charge against us as to them. The number of privates delivered was 5,881 instead of 8,014. In paroles General Meredith gives me credit for only 19,409 men. From the time of the last declaration of exchange to September 1 I have delivered at City Point alone 18,610 men, all of whom are on parole. I have other paroles amounting to at least 16,000. So that instead of being entitled to a credit of only 19,409, I have due to me 34,610. Allowing, therefore, that Meredith's Vicksburg computation is correct, he would owe me upon the notice which he has published 7,500 instead of my owing him 10,024 as he claims.
Meredith, not content with the falsehoods already referred to, utters several others.
First. He says I did not give him notice of the sixth section of my exchange notice, which declared all persons delivered at City Point before July 25, 1863, exchanged. On the 1st day of August, 1863, I gave him notice that I had declared such an exchange and he took no exception to it.
Second. He says I furnished him with no lists. This is also false as to the deliveries at City Point; as to the Vicksburg lists they were already in his possession and not in mine.
Third. The statement about my agreement with Colonel Ludlow is false, and Meredith was so informed by me on 1st of August, 1863. I saw a similar statement in the Army and Navy Gazette and immediately wrote to Meredith that the statement was untrue.
You are aware that on the 23rd of August last I proposed to the Federal agent to arrange all our disputes about paroles on the principles of the general orders issued at Washington, or to adhere to our former practice. Neither one of these propositions has been accepted. I can neither get an acceptance nor refusal, though I have frequently pressed for one or the other. In view of that fact I published the declaration of exchange of September 12, 1863. You see what action has been taken upon that by the Federal authorities.

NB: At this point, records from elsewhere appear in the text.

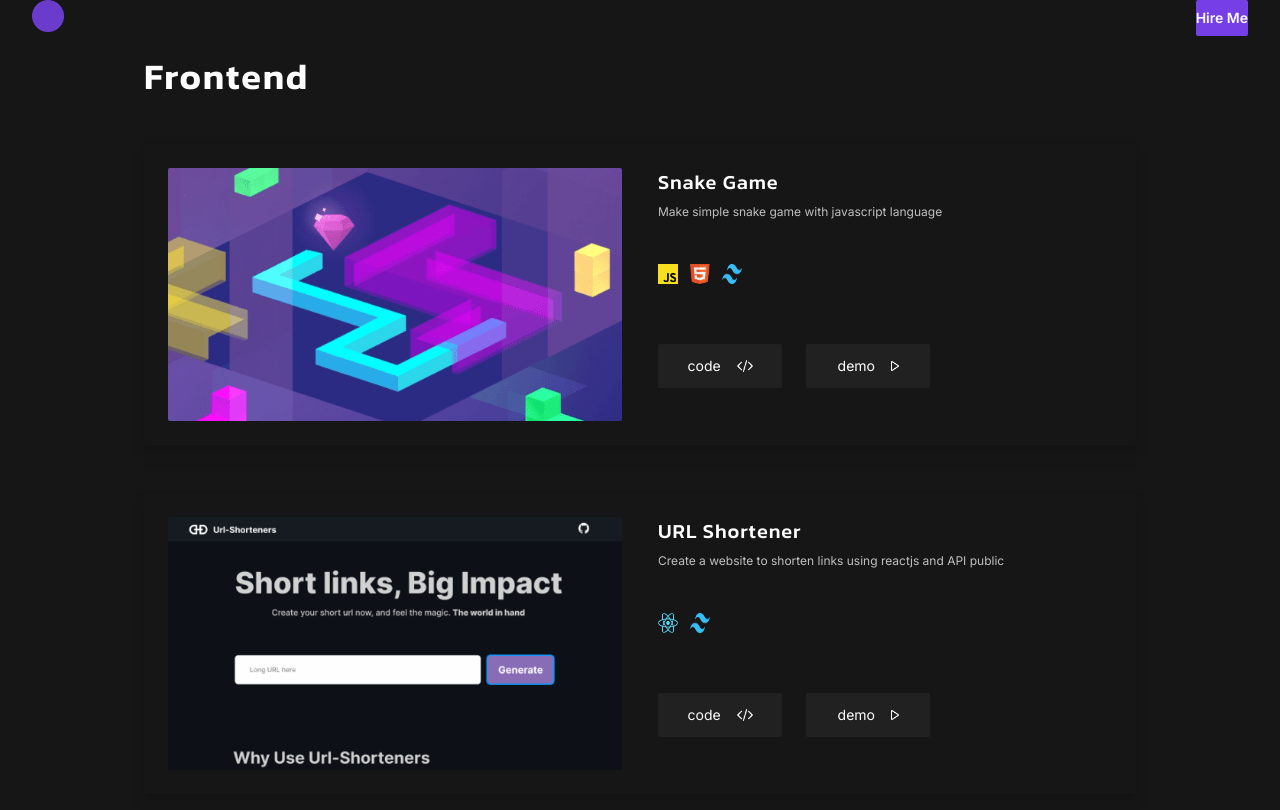
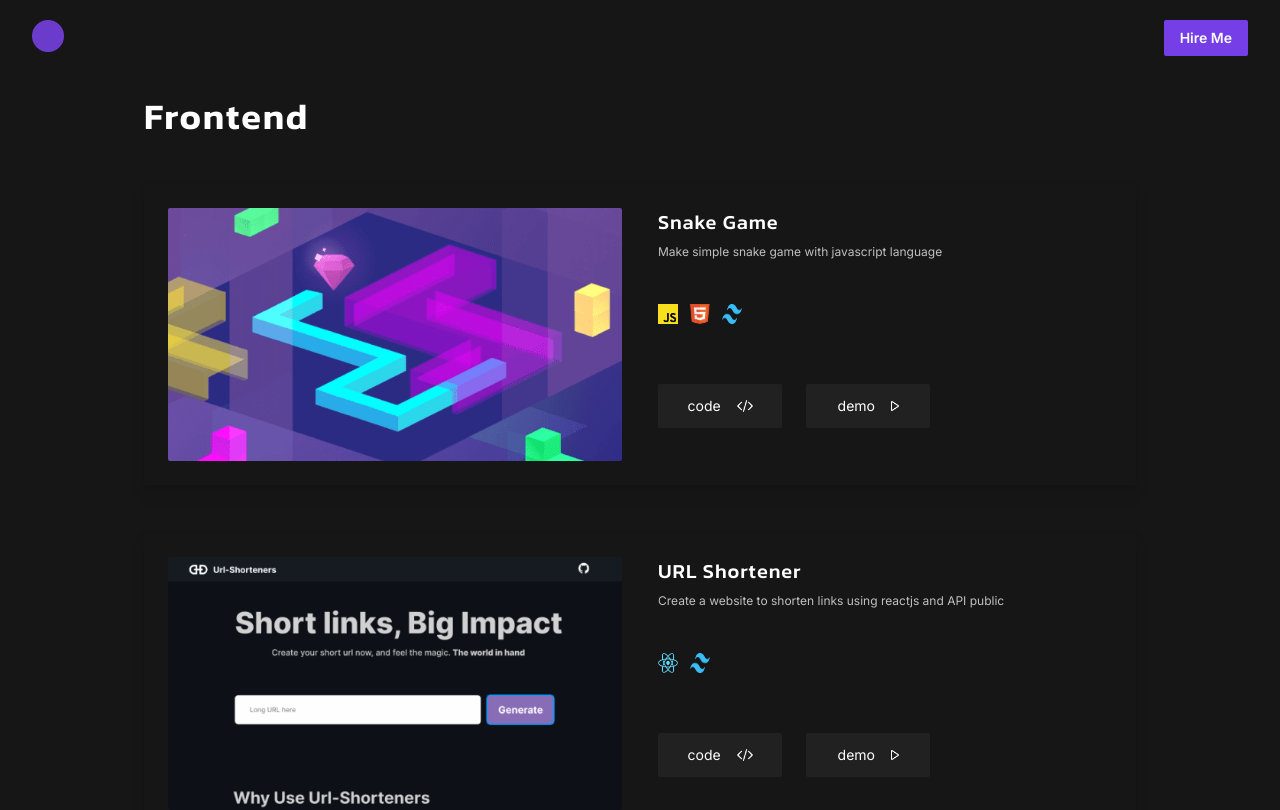
Before and after one commit to rezairfanwijaya/personal-website, a React (Create React App) app: page /frontend in a window 1280 px wide. Shown: the top 810 px of the page. Built offline with nearby package versions, Linux system fonts and the light colour scheme.

Commit message:
add: style

```diff
--- a/src/style/style.css
+++ b/src/style/style.css
@@ -919,6 +919,16 @@ video {
   padding-bottom: 0.75rem;
 }
 
+.py-5{
+  padding-top: 1.25rem;
+  padding-bottom: 1.25rem;
+}
+
+.px-4{
+  padding-left: 1rem;
+  padding-right: 1rem;
+}
+
 .pt-2{
   padding-top: 0.5rem;
 }
@@ -954,14 +964,14 @@ video {
   line-height: 2rem;
 }
 
+.text-4xl{
+  font-size: 2.25rem;
+  line-height: 2.5rem;
+}
+
 .text-lg{
   font-size: 1.125rem;
   line-height: 1.75rem;
-}
-
-.text-4xl{
-  font-size: 2.25rem;
-  line-height: 2.5rem;
 }
 
 .text-\[16px\]{
@@ -1056,11 +1066,6 @@ html {
 .hover\:bg-primary:hover{
   --tw-bg-opacity: 1;
   background-color: rgb(118 62 231 / var(--tw-bg-opacity));
-}
-
-.hover\:bg-dark-card-hover:hover{
-  --tw-bg-opacity: 1;
-  background-color: rgb(25 25 25 / var(--tw-bg-opacity));
 }
 
 .hover\:text-\[\#6B3BCB\]:hover{
@@ -1252,11 +1257,6 @@ html {
     -webkit-filter: var(--tw-blur) var(--tw-brightness) var(--tw-contrast) var(--tw-grayscale) var(--tw-hue-rotate) var(--tw-invert) var(--tw-saturate) var(--tw-sepia) var(--tw-drop-shadow);
             filter: var(--tw-blur) var(--tw-brightness) var(--tw-contrast) var(--tw-grayscale) var(--tw-hue-rotate) var(--tw-invert) var(--tw-saturate) var(--tw-sepia) var(--tw-drop-shadow);
   }
-
-  .md\:hover\:bg-dark-card-hover:hover{
-    --tw-bg-opacity: 1;
-    background-color: rgb(25 25 25 / var(--tw-bg-opacity));
-  }
 }
 
 @media (min-width: 1024px){
@@ -1294,6 +1294,18 @@ html {
 
   .lg\:gap-2{
     gap: 0.5rem;
+  }
+
+  .lg\:gap-6{
+    gap: 1.5rem;
+  }
+
+  .lg\:gap-20{
+    gap: 5rem;
+  }
+
+  .lg\:gap-1{
+    gap: 0.25rem;
   }
 
   .lg\:p-11{
```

I am entirely willing, if it meets with your approbation, to make a declaration th that of the Federal agent, exchanging all Confederate officers and men who were captured and paroled at any time previous to the 1st of September, 1863. I believe I would be justified before God and man in such a proceeding. Whilst the paroles held by them exceed ours to a considerable extent, their conduct has been so nefarious, their refusal to adjust the paroles on both sides so persistent and their recent declaration so flagrantly outrageous that I believe I would be authorized to public a declaration of exchange of all officers and men captured and paroled at any time before September 1, 1863. Such a declaration would not necessarily prevent a future adjustment of paroles. Perhaps it would facilitate it. When out indebtedness was ascertained it would establish a debt which we would honor. The Federals themselves have on more than one occasion, with no provocation, made an overdraw. If I made such a declaration I would accompany it with an expression of willingness to account for any deficiency in the number of paroles held by us when that deficiency was fairly and properly established. It might well be accompanied with a regret that their course had been such as to force the proceeding upon us. If this reconsideration does not meet your favor I propose at least that the parties captured at Port Hudson be immediately released from the obligation of their parole. The enemy has already discharged their own officers and men paroled at Gettysburg. They did it nearly two months ago. I do not think the Federal authorities recognize the Port Hudson paroles as valid. I have seen and heard enough to satisfy me that they do not so regard